TASK DETAILS -
Look through the lines below, find those with the word "docs", and copy them.

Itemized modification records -
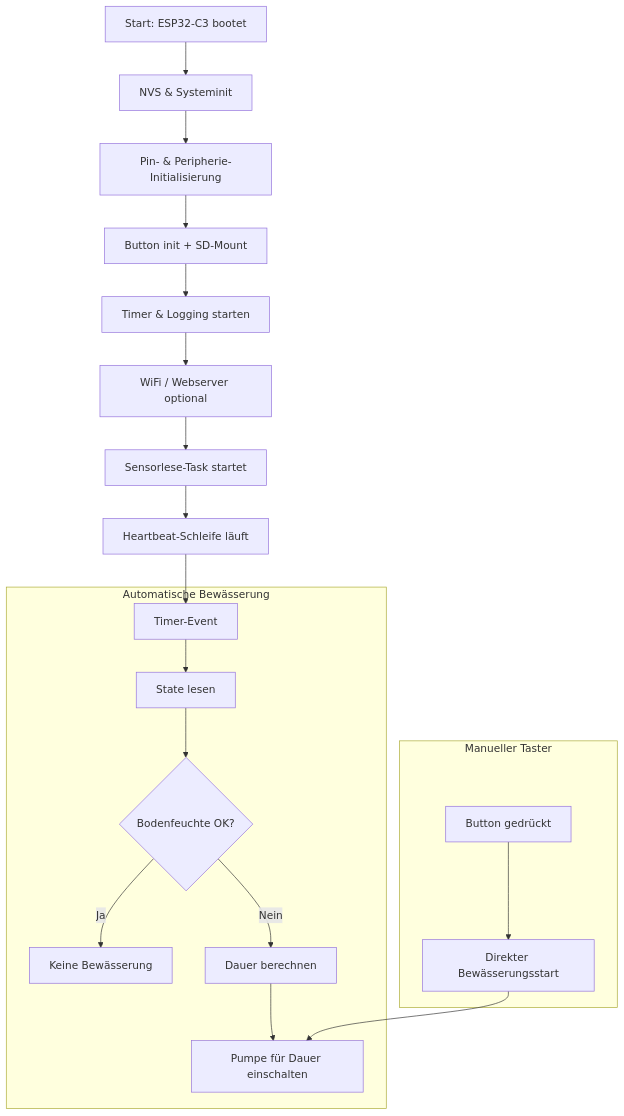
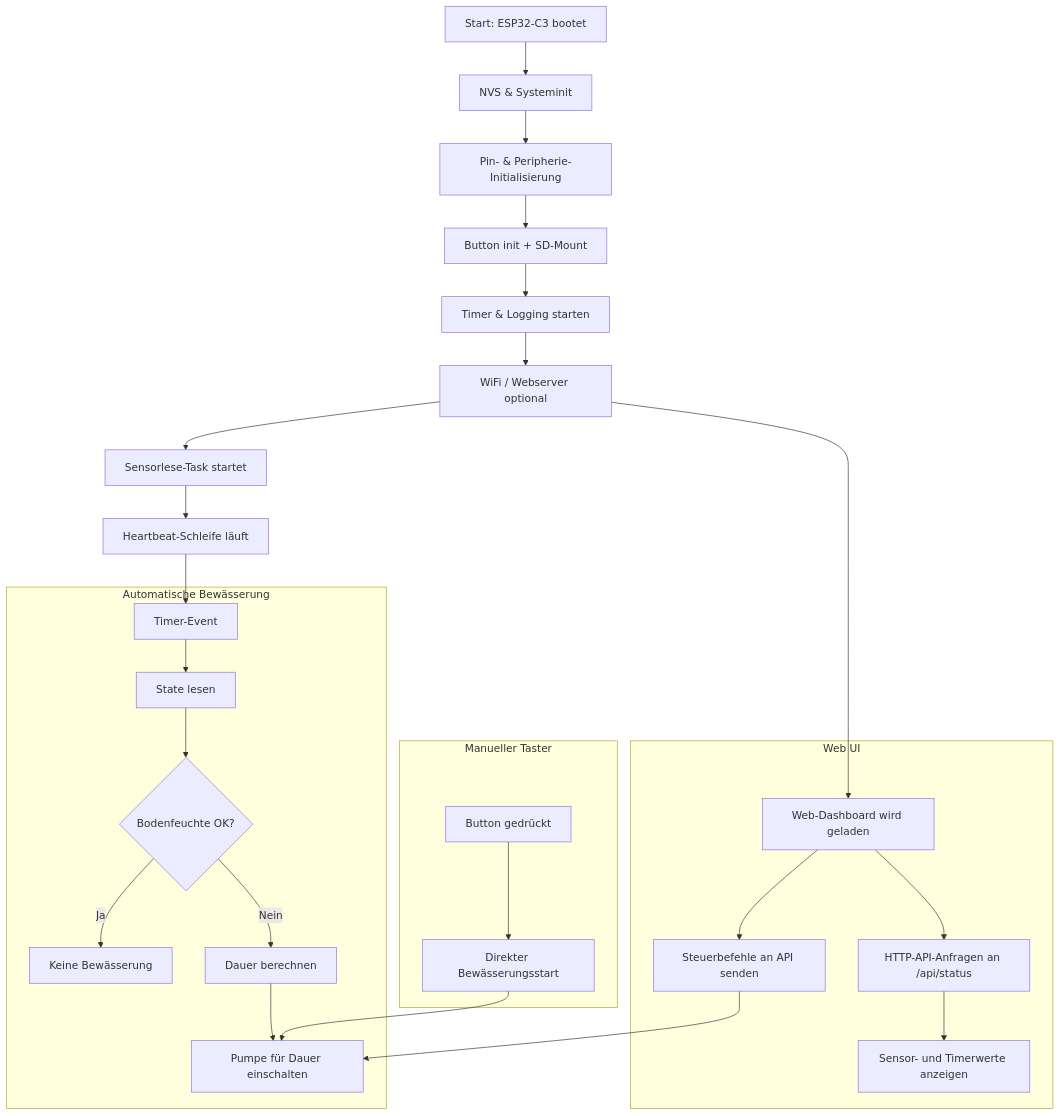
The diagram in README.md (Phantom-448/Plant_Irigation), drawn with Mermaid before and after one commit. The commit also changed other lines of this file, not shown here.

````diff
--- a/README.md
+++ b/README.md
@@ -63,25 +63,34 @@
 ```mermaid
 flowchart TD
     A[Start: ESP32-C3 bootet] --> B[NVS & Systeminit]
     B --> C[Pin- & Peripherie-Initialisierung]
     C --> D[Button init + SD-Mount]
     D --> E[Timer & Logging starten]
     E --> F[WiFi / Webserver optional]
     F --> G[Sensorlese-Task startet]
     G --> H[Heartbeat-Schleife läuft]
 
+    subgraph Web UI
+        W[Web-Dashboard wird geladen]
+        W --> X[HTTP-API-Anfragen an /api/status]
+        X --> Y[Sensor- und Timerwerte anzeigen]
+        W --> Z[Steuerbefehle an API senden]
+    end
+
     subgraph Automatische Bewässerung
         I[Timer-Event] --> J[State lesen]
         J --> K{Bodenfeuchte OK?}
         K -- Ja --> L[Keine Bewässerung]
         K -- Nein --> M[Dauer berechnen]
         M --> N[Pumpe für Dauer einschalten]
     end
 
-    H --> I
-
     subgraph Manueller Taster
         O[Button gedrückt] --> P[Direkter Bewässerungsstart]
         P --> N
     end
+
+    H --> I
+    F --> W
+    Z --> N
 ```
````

==

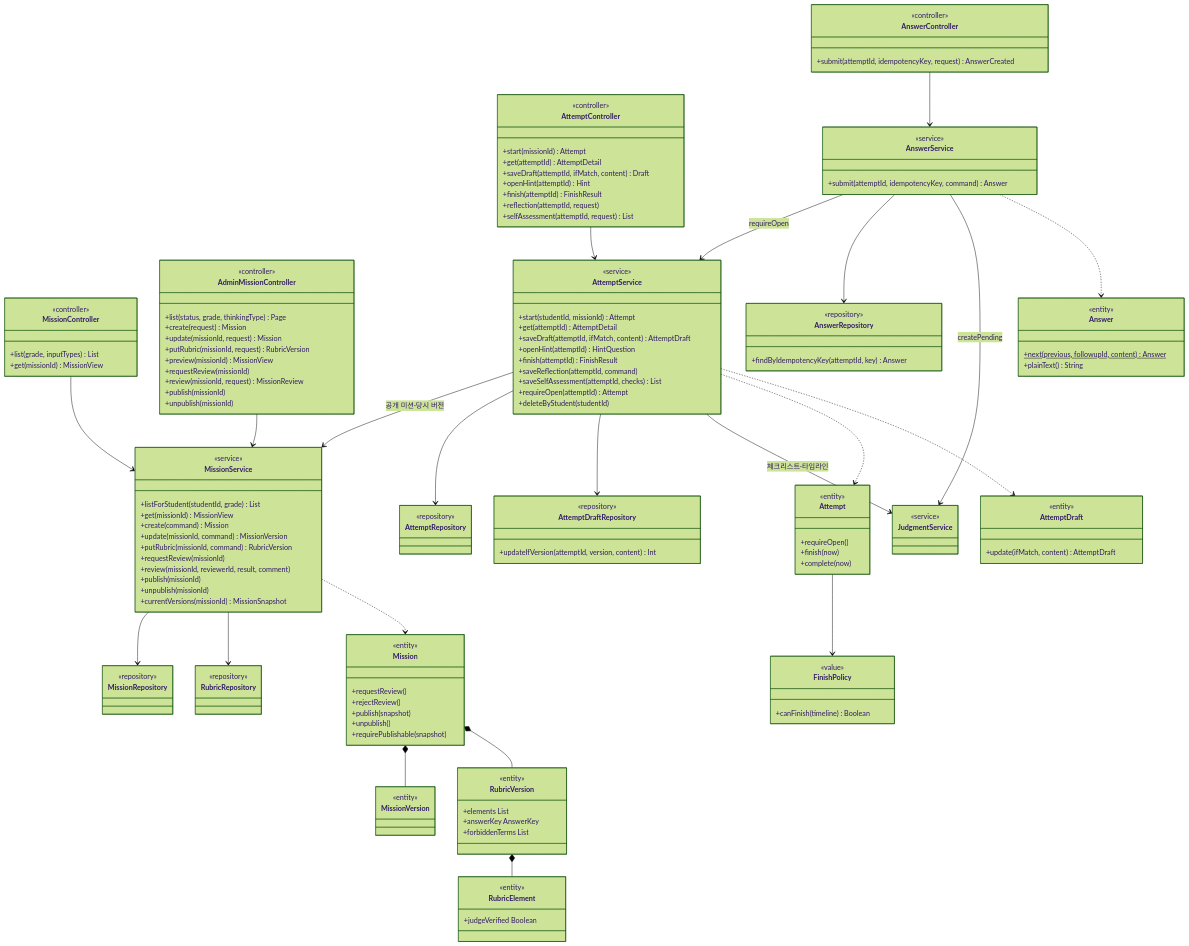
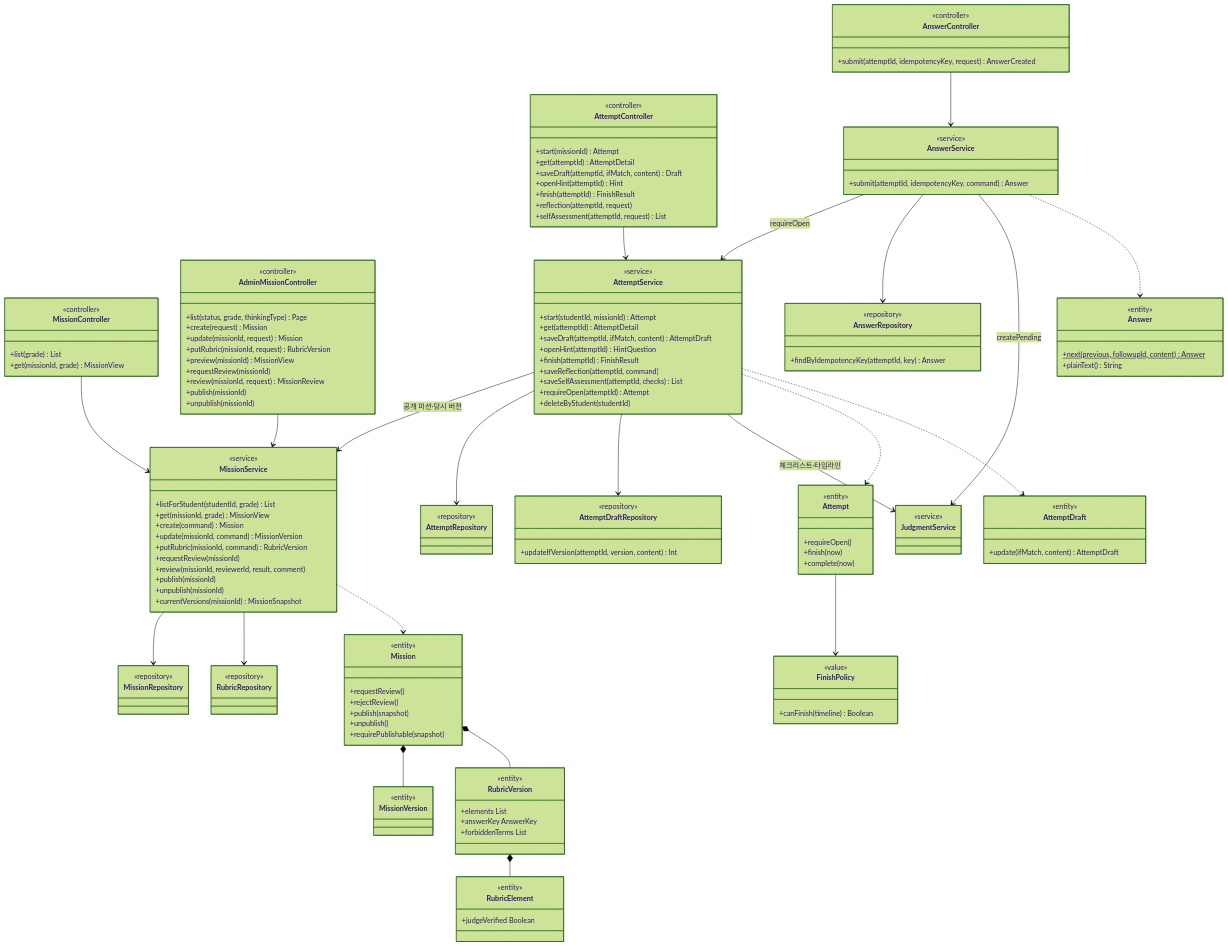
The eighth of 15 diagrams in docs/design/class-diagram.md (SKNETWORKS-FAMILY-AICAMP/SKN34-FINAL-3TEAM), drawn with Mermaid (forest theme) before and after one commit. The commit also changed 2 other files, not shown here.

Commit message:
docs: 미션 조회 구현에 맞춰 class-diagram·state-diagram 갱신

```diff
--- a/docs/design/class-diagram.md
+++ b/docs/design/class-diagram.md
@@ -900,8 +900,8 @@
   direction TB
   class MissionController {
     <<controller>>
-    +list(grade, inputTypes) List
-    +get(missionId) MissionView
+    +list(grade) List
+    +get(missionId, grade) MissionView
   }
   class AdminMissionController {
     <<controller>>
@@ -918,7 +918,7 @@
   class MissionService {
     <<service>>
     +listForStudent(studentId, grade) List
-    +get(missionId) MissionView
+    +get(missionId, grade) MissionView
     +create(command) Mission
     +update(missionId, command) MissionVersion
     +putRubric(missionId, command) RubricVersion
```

WRITTEN ANSWER -
The eighth of 15 diagrams in docs/design/class-diagram.md (SKNETWORKS-FAMILY-AICAMP/SKN34-FINAL-3TEAM), drawn with Mermaid (forest theme) before and after one commit. The commit also changed 2 other files, not shown here.
docs: 미션 조회 구현에 맞춰 class-diagram·state-diagram 갱신
--- a/docs/design/class-diagram.md
+++ b/docs/design/class-diagram.md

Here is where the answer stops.